“Cas, I just - I don’t think we can do this,” Dean says.
And Cas, sitting beside him in shotgun, tastes loss in his mouth. He stares straight ahead.
He’s been waiting for this, if he’s honest with himself. It was too good to be true. He and Dean have been - things have been different between them, recently. They’ve been saying more, showing more. It’s been filling a part of Cas that he hadn’t even understood was aching and empty, until suddenly it wasn’t.
“It’s - you know, we got jobs to do,” Dean says. Outside, the night rolls past. They’re driving home to the bunker, shopping bags in the back. The trip was domestic, even sweet; but at the check-outs, Cas saw Dean’s face. He’d known that something was shifting. He’d known that there was trouble to come.
“Jobs?” he manages.
“Yeah, Cas, jobs. We got the world to save.
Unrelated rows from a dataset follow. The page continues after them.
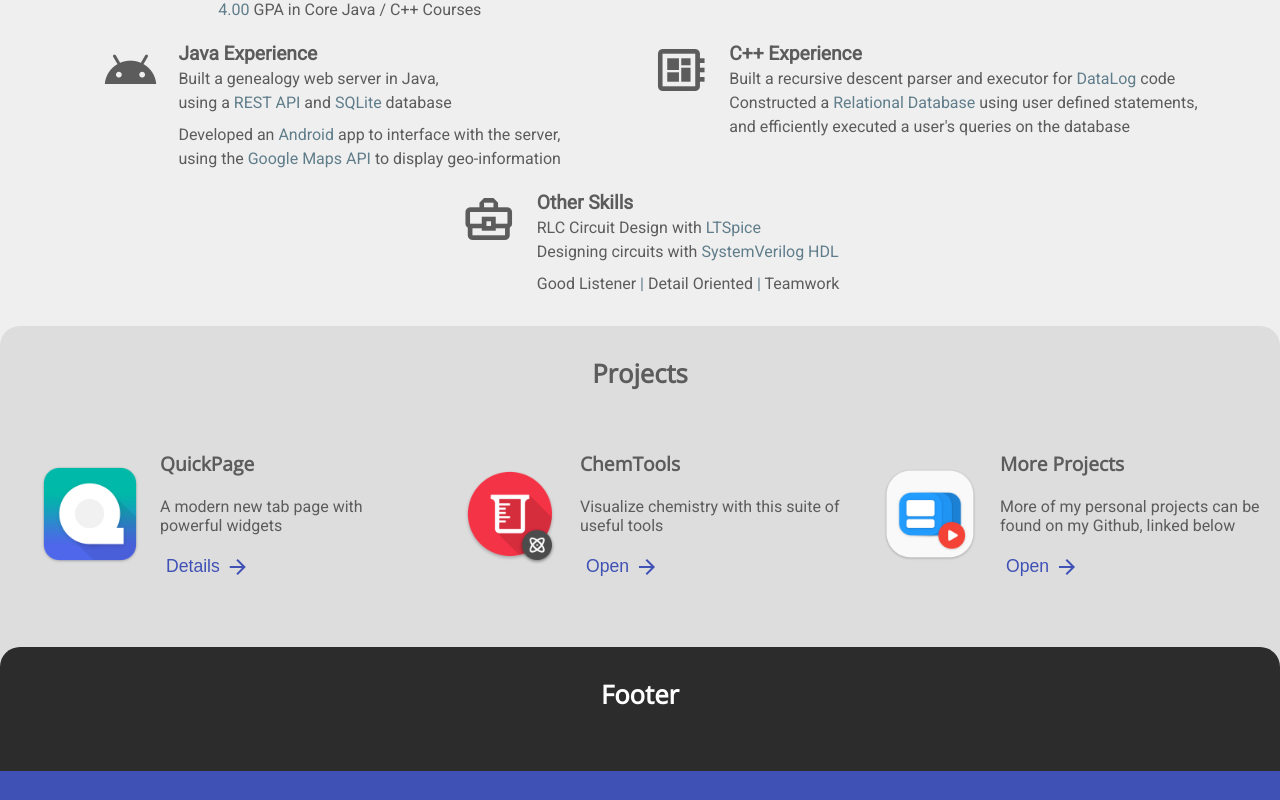
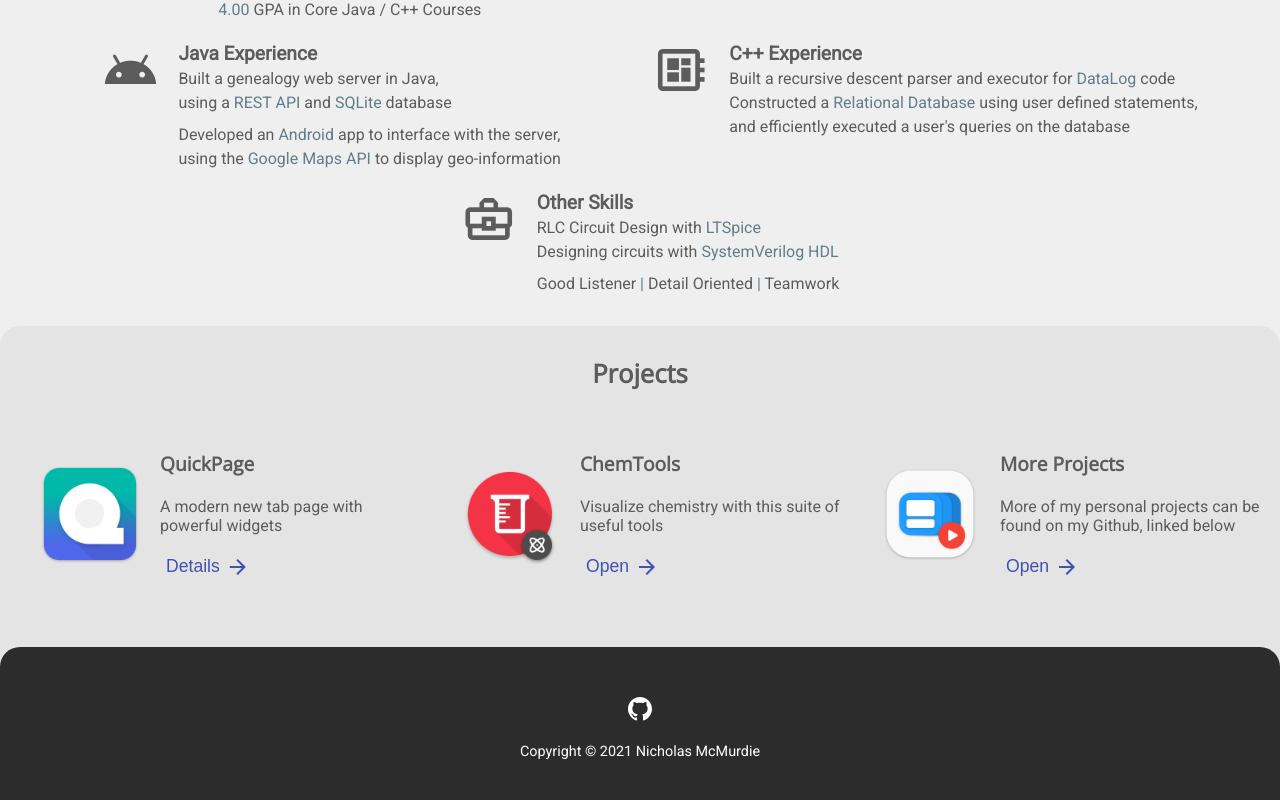
Before and after one commit to nmcmurdie/Portfolio, a React (Create React App) app: page / in a window 1280 px wide. Shown: the part 1054-1854 px from the top of the page. Before the commit the page ends 1825 px from the top, so only its background shows below. Built offline with nearby package versions, Linux system fonts and the light colour scheme.

Commit message:
Create site footer

```diff
--- a/src/App.css
+++ b/src/App.css
@@ -1,7 +1,7 @@
 :root {
   --background-primary: #fff;
   --background-secondary: #efefef;
-  --background-tertiary: #dddddd;
+  --background-tertiary: #e4e4e4;
   --background-alternate: #2c2c2c;
 
   --text-primary: #3c3c3c;
--- a/src/App.js
+++ b/src/App.js
@@ -1,9 +1,9 @@
 import Header from './layouts/Header'
-import Section from './layouts/Section'
 import TitleSection from './layouts/sections/TitleSection'
 import AboutSection from './layouts/sections/AboutSection'
+import ProjectsSection from './layouts/sections/ProjectsSection';
+import FooterSection from './layouts/sections/FooterSection';
 import './App.css';
-import ProjectsSection from './layouts/sections/ProjectsSection';
 
 
 function App() {
@@ -13,7 +13,7 @@
       <TitleSection />
       <AboutSection />
       <ProjectsSection />
-      <Section type="footer" title="Footer"></Section>
+      <FooterSection />
     </>
   );
 }
--- a/src/components/SquareButton.css
+++ b/src/components/SquareButton.css
@@ -14,9 +14,6 @@
 .button-square:hover {
     box-shadow: 0 3px 6px rgba(0, 0, 0, .25);
 }
-.button-icon {
-    pointer-events: none;
-}
 
 .button-email {
     background-color: #4CAF50;
@@ -27,3 +24,7 @@
 .button-linkedin {
     background-color: #3F51B5;
 }
+.button-simple {
+    background-color: transparent;
+    box-shadow: none !important;
+}
--- a/src/components/SquareButton.js
+++ b/src/components/SquareButton.js
@@ -1,12 +1,12 @@
 import React from 'react'
 import './SquareButton.css'
 
-function SquareButton({ icon, iconURL, alt, link }) {
+function SquareButton({ icon, iconURL, alt, link, simple }) {
     return (
         <form action={link}>
-            <button title={alt} className={`button button-square button-${alt.toLowerCase()}`}>
+            <button title={alt} className={`button button-square button-${alt.toLowerCase()}${simple ? ' button-simple' : ''}`}>
                 {icon && <span className="material-icons-outlined">{icon}</span>}
-                {iconURL && <img className="button-icon" alt={alt} src={`${process.env.PUBLIC_URL}/img/${iconURL}`} />}
+                {iconURL && <img alt={alt} src={`${process.env.PUBLIC_URL}/img/${iconURL}`} />}
             </button>
         </form>
     )
--- /dev/null
+++ b/src/layouts/sections/FooterSection.css
@@ -0,0 +1,8 @@
+.section.footer {
+    background-color: var(--background-alternate);
+    text-align: center;
+    font-size: .9em;
+}
+.footer-links {
+    margin: 0;
+}
--- /dev/null
+++ b/src/layouts/sections/FooterSection.js
@@ -0,0 +1,17 @@
+import React from 'react'
+import SquareButton from '../../components/SquareButton'
+import Section from '../Section'
+import './FooterSection.css'
+
+function FooterSection() {
+    return (
+        <Section type="footer">
+            <div className="links-container footer-links">
+                <SquareButton iconURL="github.svg" link="https://www.github.com/nmcmurdie/portfolio" alt="Github" simple="true" />
+            </div>
+            Copyright © 2021 Nicholas McMurdie
+        </Section>
+    )
+}
+
+export default FooterSection
```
Half the time we’re throwing ourselves under the bus so it won’t drive off the cliff, and that’s good, because the bus won’t crash, but…” He pauses; Cas says nothing. “But - God, Cas, it’s so much harder to throw yourself under the bus when you got someone out there who makes you think you shouldn’t have to.”